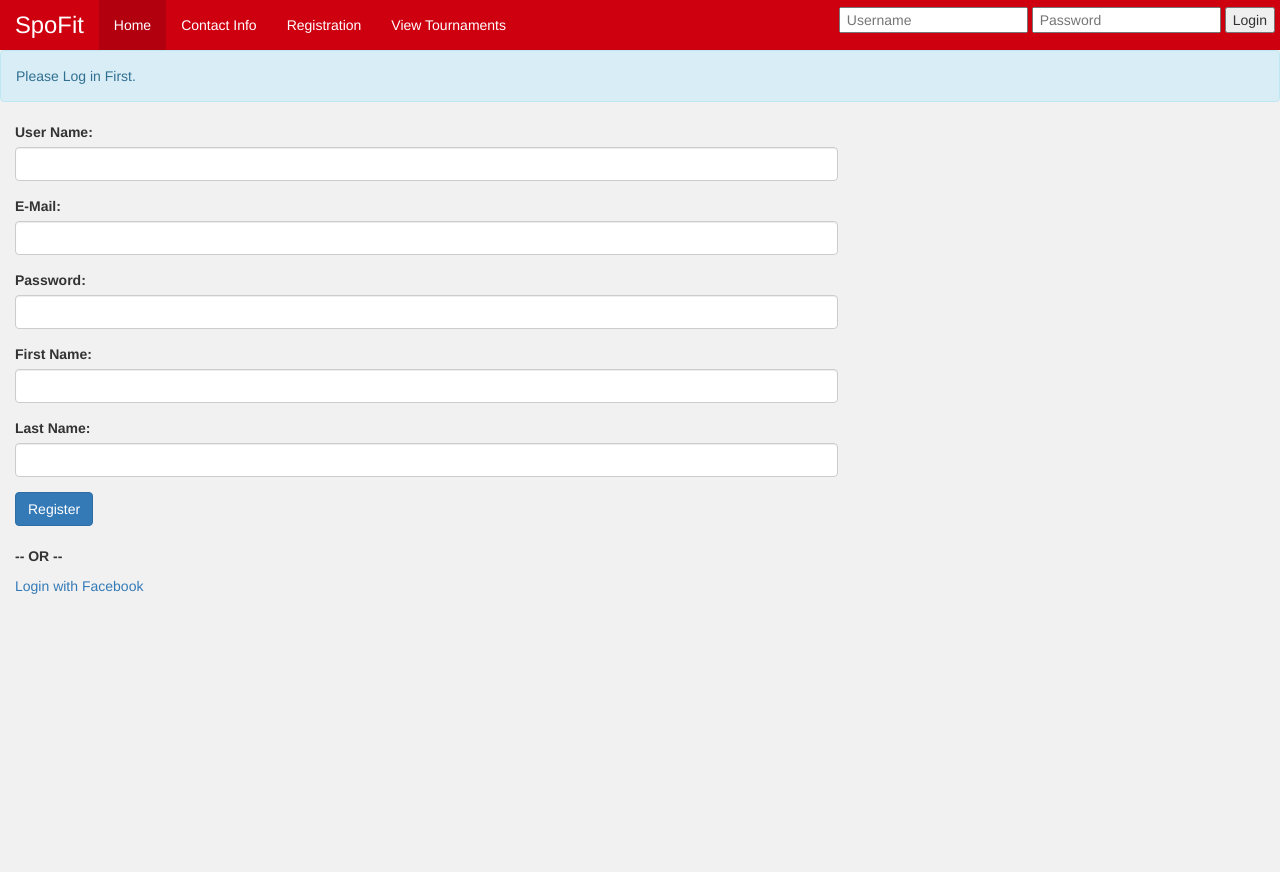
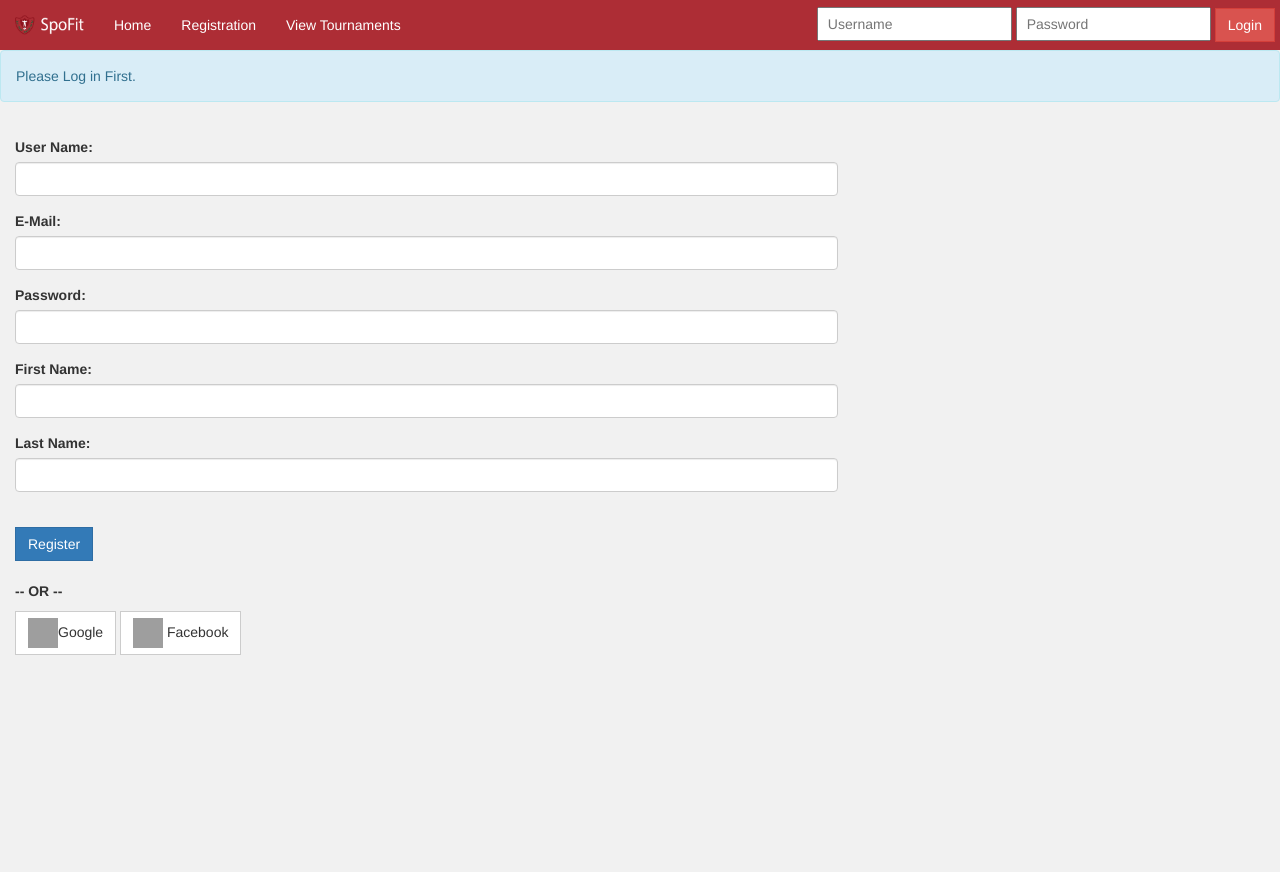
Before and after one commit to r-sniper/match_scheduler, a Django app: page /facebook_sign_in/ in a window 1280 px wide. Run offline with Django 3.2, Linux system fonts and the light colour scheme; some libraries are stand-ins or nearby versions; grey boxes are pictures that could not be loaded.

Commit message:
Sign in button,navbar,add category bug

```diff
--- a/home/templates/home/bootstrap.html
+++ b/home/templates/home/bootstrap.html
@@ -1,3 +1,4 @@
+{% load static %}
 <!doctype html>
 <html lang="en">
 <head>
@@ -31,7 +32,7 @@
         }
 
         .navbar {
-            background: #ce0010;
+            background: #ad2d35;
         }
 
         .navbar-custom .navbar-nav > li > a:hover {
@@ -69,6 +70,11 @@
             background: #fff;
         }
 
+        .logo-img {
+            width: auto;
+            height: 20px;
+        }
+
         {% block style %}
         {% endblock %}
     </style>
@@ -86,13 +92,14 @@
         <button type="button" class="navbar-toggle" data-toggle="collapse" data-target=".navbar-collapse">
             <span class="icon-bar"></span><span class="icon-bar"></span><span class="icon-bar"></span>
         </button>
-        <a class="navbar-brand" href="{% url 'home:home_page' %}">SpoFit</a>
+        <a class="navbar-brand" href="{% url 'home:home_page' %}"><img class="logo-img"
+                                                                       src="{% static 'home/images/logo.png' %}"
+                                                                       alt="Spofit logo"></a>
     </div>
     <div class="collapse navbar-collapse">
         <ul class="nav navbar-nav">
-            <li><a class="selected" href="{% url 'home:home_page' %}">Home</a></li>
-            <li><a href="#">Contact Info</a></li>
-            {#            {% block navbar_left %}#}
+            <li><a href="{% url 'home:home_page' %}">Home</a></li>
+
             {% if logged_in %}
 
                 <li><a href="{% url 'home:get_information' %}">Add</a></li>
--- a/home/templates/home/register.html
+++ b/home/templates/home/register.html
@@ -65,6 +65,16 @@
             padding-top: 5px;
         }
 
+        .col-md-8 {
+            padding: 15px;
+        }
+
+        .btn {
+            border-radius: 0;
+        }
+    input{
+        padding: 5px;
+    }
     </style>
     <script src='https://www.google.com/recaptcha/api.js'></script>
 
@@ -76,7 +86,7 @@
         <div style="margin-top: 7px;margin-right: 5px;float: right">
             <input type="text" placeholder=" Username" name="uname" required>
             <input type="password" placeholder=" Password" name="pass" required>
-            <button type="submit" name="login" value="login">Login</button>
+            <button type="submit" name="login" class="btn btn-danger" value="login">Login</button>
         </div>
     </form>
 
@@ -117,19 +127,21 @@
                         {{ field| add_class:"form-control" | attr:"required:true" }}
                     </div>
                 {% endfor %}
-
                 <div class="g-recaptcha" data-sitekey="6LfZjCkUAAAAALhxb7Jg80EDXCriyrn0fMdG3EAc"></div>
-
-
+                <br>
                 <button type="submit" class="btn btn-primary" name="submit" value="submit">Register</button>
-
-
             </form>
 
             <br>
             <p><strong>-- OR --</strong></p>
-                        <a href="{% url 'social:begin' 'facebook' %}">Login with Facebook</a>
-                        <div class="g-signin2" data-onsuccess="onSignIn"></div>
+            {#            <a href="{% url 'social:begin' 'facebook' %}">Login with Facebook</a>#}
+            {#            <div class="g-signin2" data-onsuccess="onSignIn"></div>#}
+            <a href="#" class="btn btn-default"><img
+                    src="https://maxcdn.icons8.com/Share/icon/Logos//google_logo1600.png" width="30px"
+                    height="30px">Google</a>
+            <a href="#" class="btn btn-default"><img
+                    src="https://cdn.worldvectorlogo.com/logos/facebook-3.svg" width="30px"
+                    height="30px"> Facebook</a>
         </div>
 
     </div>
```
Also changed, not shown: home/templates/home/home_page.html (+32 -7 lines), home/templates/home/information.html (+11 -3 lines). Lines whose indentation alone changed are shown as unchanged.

○ ○ ○ ○ ○ ○ ○

Exercise goal: Copy the records above precisely, and leave every image out of the copy.

Result of this exercise:
Before and after one commit to r-sniper/match_scheduler, a Django app: page /facebook_sign_in/ in a window 1280 px wide. Run offline with Django 3.2, Linux system fonts and the light colour scheme; some libraries are stand-ins or nearby versions; grey boxes are pictures that could not be loaded.

Commit message:
Sign in button,navbar,add category bug

```diff
--- a/home/templates/home/bootstrap.html
+++ b/home/templates/home/bootstrap.html
@@ -1,3 +1,4 @@
+{% load static %}
 <!doctype html>
 <html lang="en">
 <head>
@@ -31,7 +32,7 @@
         }
 
         .navbar {
-            background: #ce0010;
+            background: #ad2d35;
         }
 
         .navbar-custom .navbar-nav > li > a:hover {
@@ -69,6 +70,11 @@
             background: #fff;
         }
 
+        .logo-img {
+            width: auto;
+            height: 20px;
+        }
+
         {% block style %}
         {% endblock %}
     </style>
@@ -86,13 +92,14 @@
         <button type="button" class="navbar-toggle" data-toggle="collapse" data-target=".navbar-collapse">
             <span class="icon-bar"></span><span class="icon-bar"></span><span class="icon-bar"></span>
         </button>
-        <a class="navbar-brand" href="{% url 'home:home_page' %}">SpoFit</a>
+        <a class="navbar-brand" href="{% url 'home:home_page' %}"><img class="logo-img"
+                                                                       src="{% static 'home/images/logo.png' %}"
+                                                                       alt="Spofit logo"></a>
     </div>
     <div class="collapse navbar-collapse">
         <ul class="nav navbar-nav">
-            <li><a class="selected" href="{% url 'home:home_page' %}">Home</a></li>
-            <li><a href="#">Contact Info</a></li>
-            {#            {% block navbar_left %}#}
+            <li><a href="{% url 'home:home_page' %}">Home</a></li>
+
             {% if logged_in %}
 
                 <li><a href="{% url 'home:get_information' %}">Add</a></li>
--- a/home/templates/home/register.html
+++ b/home/templates/home/register.html
@@ -65,6 +65,16 @@
             padding-top: 5px;
         }
 
+        .col-md-8 {
+            padding: 15px;
+        }
+
+        .btn {
+            border-radius: 0;
+        }
+    input{
+        padding: 5px;
+    }
     </style>
     <script src='https://www.google.com/recaptcha/api.js'></script>
 
@@ -76,7 +86,7 @@
         <div style="margin-top: 7px;margin-right: 5px;float: right">
             <input type="text" placeholder=" Username" name="uname" required>
             <input type="password" placeholder=" Password" name="pass" required>
-            <button type="submit" name="login" value="login">Login</button>
+            <button type="submit" name="login" class="btn btn-danger" value="login">Login</button>
         </div>
     </form>
 
@@ -117,19 +127,21 @@
                         {{ field| add_class:"form-control" | attr:"required:true" }}
                     </div>
                 {% endfor %}
-
                 <div class="g-recaptcha" data-sitekey="6LfZjCkUAAAAALhxb7Jg80EDXCriyrn0fMdG3EAc"></div>
-
-
+                <br>
                 <button type="submit" class="btn btn-primary" name="submit" value="submit">Register</button>
-
-
             </form>
 
             <br>
             <p><strong>-- OR --</strong></p>
-                        <a href="{% url 'social:begin' 'facebook' %}">Login with Facebook</a>
-                        <div class="g-signin2" data-onsuccess="onSignIn"></div>
+            {#            <a href="{% url 'social:begin' 'facebook' %}">Login with Facebook</a>#}
+            {#            <div class="g-signin2" data-onsuccess="onSignIn"></div>#}
+            <a href="#" class="btn btn-default"><img
+                    src="https://maxcdn.icons8.com/Share/icon/Logos//google_logo1600.png" width="30px"
+                    height="30px">Google</a>
+            <a href="#" class="btn btn-default"><img
+                    src="https://cdn.worldvectorlogo.com/logos/facebook-3.svg" width="30px"
+                    height="30px"> Facebook</a>
         </div>
 
     </div>
```
Also changed, not shown: home/templates/home/home_page.html (+32 -7 lines), home/templates/home/information.html (+11 -3 lines). Lines whose indentation alone changed are shown as unchanged.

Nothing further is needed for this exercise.